- _Aim of the exercise_:
Please reproduce the full set of data below exactly.

Extracted records
┌────────
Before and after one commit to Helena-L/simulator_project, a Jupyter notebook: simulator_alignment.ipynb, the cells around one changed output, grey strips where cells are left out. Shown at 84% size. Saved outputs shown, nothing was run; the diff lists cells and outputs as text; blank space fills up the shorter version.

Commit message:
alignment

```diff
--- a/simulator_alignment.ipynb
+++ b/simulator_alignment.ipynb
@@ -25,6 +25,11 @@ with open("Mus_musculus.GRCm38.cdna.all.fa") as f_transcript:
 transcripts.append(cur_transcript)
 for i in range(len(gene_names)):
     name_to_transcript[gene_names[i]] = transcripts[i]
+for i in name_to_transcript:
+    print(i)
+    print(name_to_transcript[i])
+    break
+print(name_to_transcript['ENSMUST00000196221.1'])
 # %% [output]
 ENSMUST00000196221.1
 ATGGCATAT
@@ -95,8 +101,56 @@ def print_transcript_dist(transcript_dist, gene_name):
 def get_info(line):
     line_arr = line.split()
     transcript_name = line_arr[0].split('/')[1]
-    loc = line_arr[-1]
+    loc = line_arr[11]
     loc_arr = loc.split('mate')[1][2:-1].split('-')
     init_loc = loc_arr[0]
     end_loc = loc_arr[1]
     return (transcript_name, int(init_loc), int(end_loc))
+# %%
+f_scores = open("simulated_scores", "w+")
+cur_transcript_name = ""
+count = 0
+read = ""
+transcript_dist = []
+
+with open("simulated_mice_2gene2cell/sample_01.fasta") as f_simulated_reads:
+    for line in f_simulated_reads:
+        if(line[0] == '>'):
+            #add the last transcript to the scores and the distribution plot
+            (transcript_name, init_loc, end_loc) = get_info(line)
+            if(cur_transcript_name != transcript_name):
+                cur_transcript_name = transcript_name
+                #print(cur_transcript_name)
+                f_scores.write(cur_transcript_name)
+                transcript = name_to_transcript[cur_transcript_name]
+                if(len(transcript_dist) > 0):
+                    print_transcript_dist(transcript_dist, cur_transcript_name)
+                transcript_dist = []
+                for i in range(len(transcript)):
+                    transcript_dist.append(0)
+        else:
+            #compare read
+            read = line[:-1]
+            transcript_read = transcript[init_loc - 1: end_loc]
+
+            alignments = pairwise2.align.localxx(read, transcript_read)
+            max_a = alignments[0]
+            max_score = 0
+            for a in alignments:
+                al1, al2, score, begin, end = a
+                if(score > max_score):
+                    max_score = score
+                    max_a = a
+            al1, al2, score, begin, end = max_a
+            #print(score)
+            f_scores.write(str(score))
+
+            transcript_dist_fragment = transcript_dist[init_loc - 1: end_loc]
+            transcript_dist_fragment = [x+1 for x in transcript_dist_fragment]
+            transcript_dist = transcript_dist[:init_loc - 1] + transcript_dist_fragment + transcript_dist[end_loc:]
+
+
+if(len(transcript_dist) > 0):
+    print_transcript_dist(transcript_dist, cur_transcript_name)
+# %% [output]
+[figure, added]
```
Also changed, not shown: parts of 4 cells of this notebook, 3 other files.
└────────
- _Answer space_:
Before and after one commit to Helena-L/simulator_project, a Jupyter notebook: simulator_alignment.ipynb, the cells around one changed output, grey strips where cells are left out. Shown at 84% size. Saved outputs shown, nothing was run; the diff lists cells and outputs as text; blank space fills up the shorter version.

Commit message:
alignment

```diff
--- a/simulator_alignment.ipynb
+++ b/simulator_alignment.ipynb
@@ -25,6 +25,11 @@ with open("Mus_musculus.GRCm38.cdna.all.fa") as f_transcript:
 transcripts.append(cur_transcript)
 for i in range(len(gene_names)):
     name_to_transcript[gene_names[i]] = transcripts[i]
+for i in name_to_transcript:
+    print(i)
+    print(name_to_transcript[i])
+    break
+print(name_to_transcript['ENSMUST00000196221.1'])
 # %% [output]
 ENSMUST00000196221.1
 ATGGCATAT
@@ -95,8 +101,56 @@ def print_transcript_dist(transcript_dist, gene_name):
 def get_info(line):
     line_arr = line.split()
     transcript_name = line_arr[0].split('/')[1]
-    loc = line_arr[-1]
+    loc = line_arr[11]
     loc_arr = loc.split('mate')[1][2:-1].split('-')
     init_loc = loc_arr[0]
     end_loc = loc_arr[1]
     return (transcript_name, int(init_loc), int(end_loc))
+# %%
+f_scores = open("simulated_scores", "w+")
+cur_transcript_name = ""
+count = 0
+read = ""
+transcript_dist = []
+
+with open("simulated_mice_2gene2cell/sample_01.fasta") as f_simulated_reads:
+    for line in f_simulated_reads:
+        if(line[0] == '>'):
+            #add the last transcript to the scores and the distribution plot
+            (transcript_name, init_loc, end_loc) = get_info(line)
+            if(cur_transcript_name != transcript_name):
+                cur_transcript_name = transcript_name
+                #print(cur_transcript_name)
+                f_scores.write(cur_transcript_name)
+                transcript = name_to_transcript[cur_transcript_name]
+                if(len(transcript_dist) > 0):
+                    print_transcript_dist(transcript_dist, cur_transcript_name)
+                transcript_dist = []
+                for i in range(len(transcript)):
+                    transcript_dist.append(0)
+        else:
+            #compare read
+            read = line[:-1]
+            transcript_read = transcript[init_loc - 1: end_loc]
+
+            alignments = pairwise2.align.localxx(read, transcript_read)
+            max_a = alignments[0]
+            max_score = 0
+            for a in alignments:
+                al1, al2, score, begin, end = a
+                if(score > max_score):
+                    max_score = score
+                    max_a = a
+            al1, al2, score, begin, end = max_a
+            #print(score)
+            f_scores.write(str(score))
+
+            transcript_dist_fragment = transcript_dist[init_loc - 1: end_loc]
+            transcript_dist_fragment = [x+1 for x in transcript_dist_fragment]
+            transcript_dist = transcript_dist[:init_loc - 1] + transcript_dist_fragment + transcript_dist[end_loc:]
+
+
+if(len(transcript_dist) > 0):
+    print_transcript_dist(transcript_dist, cur_transcript_name)
+# %% [output]
+[figure, added]
```
Also changed, not shown: parts of 4 cells of this notebook, 3 other files.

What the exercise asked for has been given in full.